Edited by Willemien Otten and Susan E. Schreiner
In the massive literature on the idea of the self, the Augustinian influence has often played a central role. The volume Augustine Our Contemporary, starting from the compelling first essay by David W. Tracy, addresses this influence from the Middle Ages to modernity and from a rich variety of perspectives, including theology, philosophy, history, and literary studies.
The collected essays in this volume all engage Augustine and the Augustinian legacy on notions of selfhood, interiority, and personal identity. Written by prominent scholars, the essays demonstrate a connecting thread: Augustine is a thinker who has proven his contemporaneity in Western thought time and time again. He has been “the contemporary” of thinkers ranging from Eriugena to Luther to Walter Benjamin and Jacques Derrida. His influence has been dominant in certain eras, and in others he has left traces and fragments that, when stitched together, create a unique impression of the “presentness” of Christian selfhood.
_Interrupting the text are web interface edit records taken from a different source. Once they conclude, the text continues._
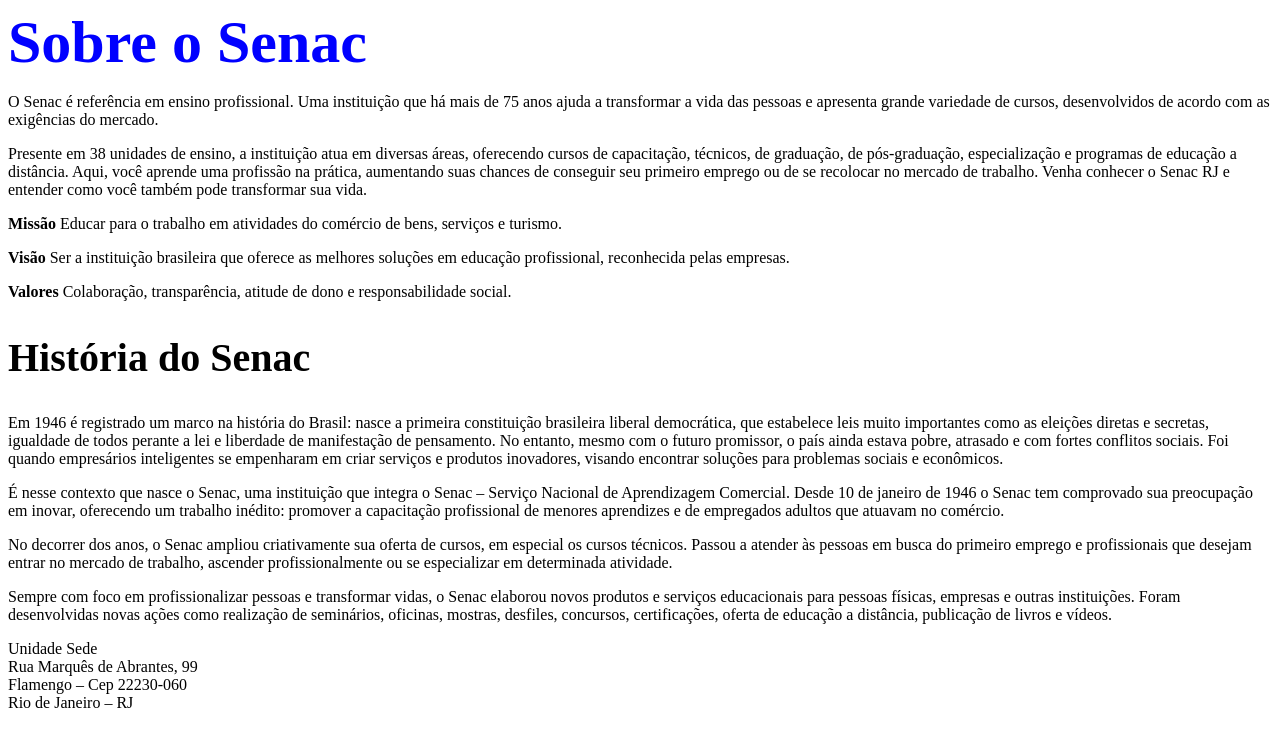
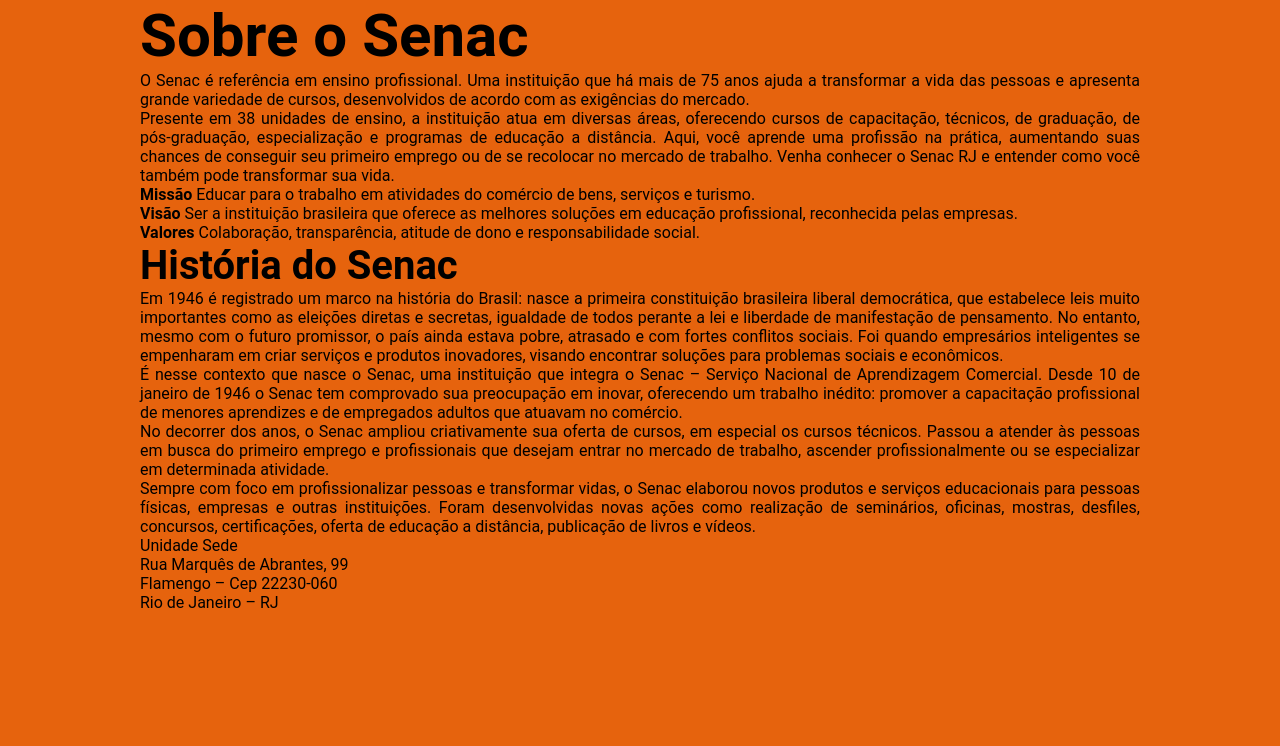
Before and after one commit to Eduardolinsmotta/EstudoSalaDeAula, a plain HTML site: page index.html in a window 1280 px wide. Drawn offline with Linux system fonts and the light colour scheme.

Commit message:
Desing
Commit projeto realizado em sala de aula.

```diff
--- /dev/null
+++ b/Estilo/style.css
@@ -0,0 +1,20 @@
+*{
+    Margin: 0;
+    font-family: Roboto, sans serif;
+}
+
+h1 {
+    font-size: 60px;
+    margin: 0;
+}
+
+body {
+    width: 1000px;
+    text-align: justify;
+    background-color: rgb(230, 99, 13);
+    margin: auto;
+}
+
+h2 {
+font-size: 40px;
+}
--- a/index.html
+++ b/index.html
@@ -2,18 +2,16 @@
 <html lang="pt-br">
 
 <head>
-	<meta charset="utf-8"><!-- TAG meta: serve para formatações especiais. Está com atributo charset -->
-	<link rel="icon" href="img/favicon.ico">
+    <meta charset="utf-8"><!-- TAG meta: serve para formatações especiais. Está com atributo charset -->
+    <link rel="icon" href="img/favicon.ico">
+    <link rel= "stylesheet" href="estilo/style.css"
 
-	<title>Sobre o Senac</title>
-	<style>
 
-		h1 {
-			font-size: 60px;
-			margin: 0;
-			color: rgb(0, 0, 255);
-		}
-	</style>
+
+
+
+
+</style>
 
 </head>
 <!-- Divisão Estrutura e Código  -->
```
As a whole, Augustine Our Contemporary sheds relevant new light on the continuity of the Western Christian tradition.
This volume will interest academics and students of philosophy, political theory, and religion, as well as scholars of postmodernism and Augustine.
Contributors: Susan E. Schreiner, David W. Tracy, Bernard McGinn, Vincent Carraud, Willemien Otten, Adriaan T. Peperzak, David C. Steinmetz, Jean-Luc Marion, W. Clark Gilpin, William Schweiker, Franklin I. Gamwell, Jean Bethke Elshtain, Fred Lawrence, and Françoise Meltzer.
“Otten and Schreiner’s volume demonstrates how Augustine’s pioneering struggles with the self provided fertile ground for subsequent Western intellectuals to come to their own conclusions about the essence of the human experience. Readers will be surprised at each turn as venerable themes resurface century after century, invested with new meanings and bearings. Rather than identifying a stable, easily recognized, human core, these essays return the issue to the reader in a most fruitful way, where the self remains an ongoing site of questioning whose boundaries are far from easy to determine.” —Paul Kolbet, Yale Divinity School